driveway as I dragged trash bag after trash bag of damaged pieces of her past to the road, discarded in the ruin. My heart broke sitting next to her as frail hands rummaged through an old box of photographs and letters that had been unharmed by the cruel rising waters. She’s a strong woman, you have to be to live widowed to 91 years old, but I watched her face as she remembered days gone by. A deep sadness lingered behind the gratitude she offered for the help and rescue. Yes, it’s just stuff, but it was her stuff.
Helping today at my other aunt’s house was just as heartbreaking. They were in good spirits, grateful to be alive and resolved to live with less from here on out but it was hard to see all of her beautiful furniture and rugs and curtains piled like trash outside of her front door.
Many Christmases and family get togethers have been spent surrounded by these hand-picked pieces. Walking through her house that smelled of mold and grime, the inmost parts of her house exposed, wood floors buckled, choking back tears, she turned to me and said, “Melissa Ayn look at my house!” My heart aches!
Yes, it’s just stuff, but it’s her stuff full of memories and time spent carefully choosing just the right piece for that corner to decorate and display, to delight and beautify.
Cleaning out an old purse I came across this pin that belonged to my grandmother –
Little reminders of her everywhere in this place
amongst the broken, damaged things of this house.
It is “just stuff” and our hope is not in our stuff.
I am blessed with a strong family of believers who hold firm to Matthew 6:19-20 which says “Don’t store up treasures here on earth, where moths eat them and rust destroys them, and where thieves break in and steal.

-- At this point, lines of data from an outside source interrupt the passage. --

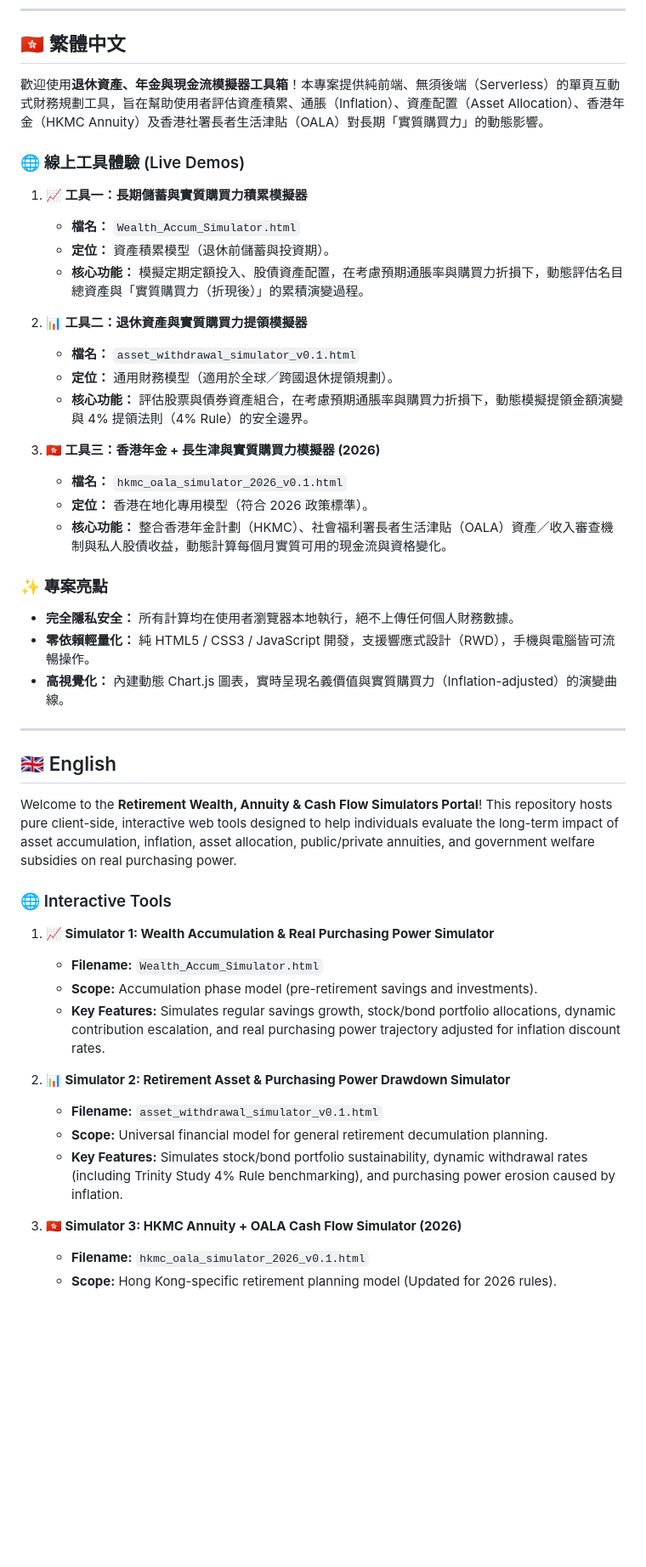
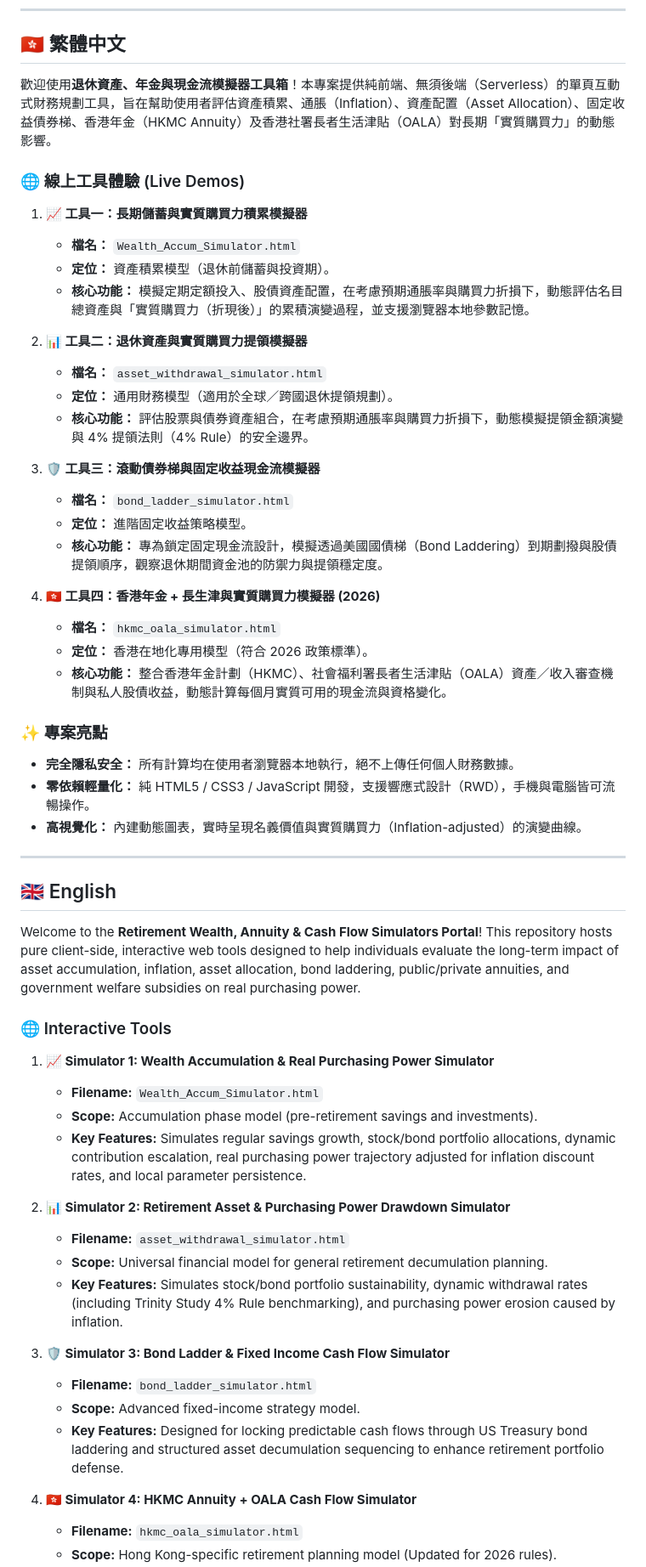
Before and after one commit to mbike-cat/retirement-simulators, a Markdown page: README.md, the part around one of its changes. Shown at 85% size. Drawn GitHub-style; blank space fills up the shorter version.

Commit message:
docs: 更新 README.md 以完整對齊四大模擬器說明與最新檔案結構
- 同步更新繁體中文與英文版本的說明內容，納入「滾動債券梯與固定收益現金流模擬器」
- 將所有模擬器的檔名修正為最新正確的無版本號格式：
  * Wealth_Accum_Simulator.html
  * asset_withdrawal_simulator.html
  * bond_ladder_simulator.html
  * hkmc_oala_simulator.html
- 更新專案檔案結構（Project Structure）樹狀圖，確保專案文檔與實際儲存庫內容完全一致

```diff
--- a/README.md
+++ b/README.md
@@ -9,48 +9,58 @@
 
 ## 🇭🇰 繁體中文
 
-歡迎使用**退休資產、年金與現金流模擬器工具箱**！本專案提供純前端、無須後端（Serverless）的單頁互動式財務規劃工具，旨在幫助使用者評估資產積累、通脹（Inflation）、資產配置（Asset Allocation）、香港年金（HKMC Annuity）及香港社署長者生活津貼（OALA）對長期「實質購買力」的動態影響。
+歡迎使用**退休資產、年金與現金流模擬器工具箱**！本專案提供純前端、無須後端（Serverless）的單頁互動式財務規劃工具，旨在幫助使用者評估資產積累、通脹（Inflation）、資產配置（Asset Allocation）、固定收益債券梯、香港年金（HKMC Annuity）及香港社署長者生活津貼（OALA）對長期「實質購買力」的動態影響。
 
 ### 🌐 線上工具體驗 (Live Demos)
 
 1. **📈 工具一：長期儲蓄與實質購買力積累模擬器**
    * **檔名：** `Wealth_Accum_Simulator.html`
    * **定位：** 資產積累模型（退休前儲蓄與投資期）。
-   * **核心功能：** 模擬定期定額投入、股債資產配置，在考慮預期通脹率與購買力折損下，動態評估名目總資產與「實質購買力（折現後）」的累積演變過程。
+   * **核心功能：** 模擬定期定額投入、股債資產配置，在考慮預期通脹率與購買力折損下，動態評估名目總資產與「實質購買力（折現後）」的累積演變過程，並支援瀏覽器本地參數記憶。
 
 2. **📊 工具二：退休資產與實質購買力提領模擬器**
-   * **檔名：** `asset_withdrawal_simulator_v0.1.html`
+   * **檔名：** `asset_withdrawal_simulator.html`
    * **定位：** 通用財務模型（適用於全球／跨國退休提領規劃）。
    * **核心功能：** 評估股票與債券資產組合，在考慮預期通脹率與購買力折損下，動態模擬提領金額演變與 4% 提領法則（4% Rule）的安全邊界。
 
-3. **🇭🇰 工具三：香港年金 + 長生津與實質購買力模擬器 (2026)**
-   * **檔名：** `hkmc_oala_simulator_2026_v0.1.html`
+3. **🛡️ 工具三：滾動債券梯與固定收益現金流模擬器**
+   * **檔名：** `bond_ladder_simulator.html`
+   * **定位：** 進階固定收益策略模型。
+   * **核心功能：** 專為鎖定固定現金流設計，模擬透過美國國債梯（Bond Laddering）到期劃撥與股債提領順序，觀察退休期間資金池的防禦力與提領穩定度。
+
+4. **🇭🇰 工具四：香港年金 + 長生津與實質購買力模擬器 (2026)**
+   * **檔名：** `hkmc_oala_simulator.html`
    * **定位：** 香港在地化專用模型（符合 2026 政策標準）。
    * **核心功能：** 整合香港年金計劃（HKMC）、社會福利署長者生活津貼（OALA）資產／收入審查機制與私人股債收益，動態計算每個月實質可用的現金流與資格變化。
 
 ### ✨ 專案亮點
 * **完全隱私安全：** 所有計算均在使用者瀏覽器本地執行，絕不上傳任何個人財務數據。
 * **零依賴輕量化：** 純 HTML5 / CSS3 / JavaScript 開發，支援響應式設計（RWD），手機與電腦皆可流暢操作。
-* **高視覺化：** 內建動態 Chart.js 圖表，實時呈現名義價值與實質購買力（Inflation-adjusted）的演變曲線。
+* **高視覺化：** 內建動態圖表，實時呈現名義價值與實質購買力（Inflation-adjusted）的演變曲線。
 
 ---
 
 ## 🇬🇧 English
 
-Welcome to the **Retirement Wealth, Annuity & Cash Flow Simulators Portal**! This repository hosts pure client-side, interactive web tools designed to help individuals evaluate the long-term impact of asset accumulation, inflation, asset allocation, public/private annuities, and government welfare subsidies on real purchasing power.
+Welcome to the **Retirement Wealth, Annuity & Cash Flow Simulators Portal**! This repository hosts pure client-side, interactive web tools designed to help individuals evaluate the long-term impact of asset accumulation, inflation, asset allocation, bond laddering, public/private annuities, and government welfare subsidies on real purchasing power.
 
 ### 🌐 Interactive Tools
 
 1. **📈 Simulator 1: Wealth Accumulation & Real Purchasing Power Simulator**
    * **Filename:** `Wealth_Accum_Simulator.html`
    * **Scope:** Accumulation phase model (pre-retirement savings and investments).
-   * **Key Features:** Simulates regular savings growth, stock/bond portfolio allocations, dynamic contribution escalation, and real purchasing power trajectory adjusted for inflation discount rates.
+   * **Key Features:** Simulates regular savings growth, stock/bond portfolio allocations, dynamic contribution escalation, real purchasing power trajectory adjusted for inflation discount rates, and local parameter persistence.
 
 2. **📊 Simulator 2: Retirement Asset & Purchasing Power Drawdown Simulator**
-   * **Filename:** `asset_withdrawal_simulator_v0.1.html`
+   * **Filename:** `asset_withdrawal_simulator.html`
    * **Scope:** Universal financial model for general retirement decumulation planning.
    * **Key Features:** Simulates stock/bond portfolio sustainability, dynamic withdrawal rates (including Trinity Study 4% Rule benchmarking), and purchasing power erosion caused by inflation.
 
-3. **🇭🇰 Simulator 3: HKMC Annuity + OALA Cash Flow Simulator (2026)**
-   * **Filename:** `hkmc_oala_simulator_2026_v0.1.html`
+3. **🛡️ Simulator 3: Bond Ladder & Fixed Income Cash Flow Simulator**
+   * **Filename:** `bond_ladder_simulator.html`
+   * **Scope:** Advanced fixed-income strategy model.
+   * **Key Features:** Designed for locking predictable cash flows through US Treasury bond laddering and structured asset decumulation sequencing to enhance retirement portfolio defense.
+
+4. **🇭🇰 Simulator 4: HKMC Annuity + OALA Cash Flow Simulator**
+   * **Filename:** `hkmc_oala_simulator.html`
    * **Scope:** Hong Kong-specific retirement planning model (Updated for 2026 rules).
```
Also changed, not shown: other parts of README.md (+8 -7 lines).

Store your treasures in heaven…”
Yes, we don’t hold too tightly to our stuff but when it is taken from us
without our consent,
without time to consider and make peace with letting go,
Life goes on and we persevere, that’s what we do! We hold tighter to family and the things in this world that really matter. We make resolutions to live differently and lighten our load (literally) as we say goodbye to “our stuff” knowing that in the end it wasn’t really all that important.
Today, I am thankful for the Godly heritage these beautiful people have passed down to me. Today, I am thankful for the opportunity to have been there for them and to have served them in their time of need. Today, I am thankful for community that cared for us all with lunch and supplies to help in our efforts to clean up and move on. Today, I am thankful for neighborly kindness. Today, I am thankful for all the memories all of their stuff afforded me. Today, I am thankful for letting go and moving on. Today, I am thankful to witness the strength of overcomers and this truth — our hope is in the Lord!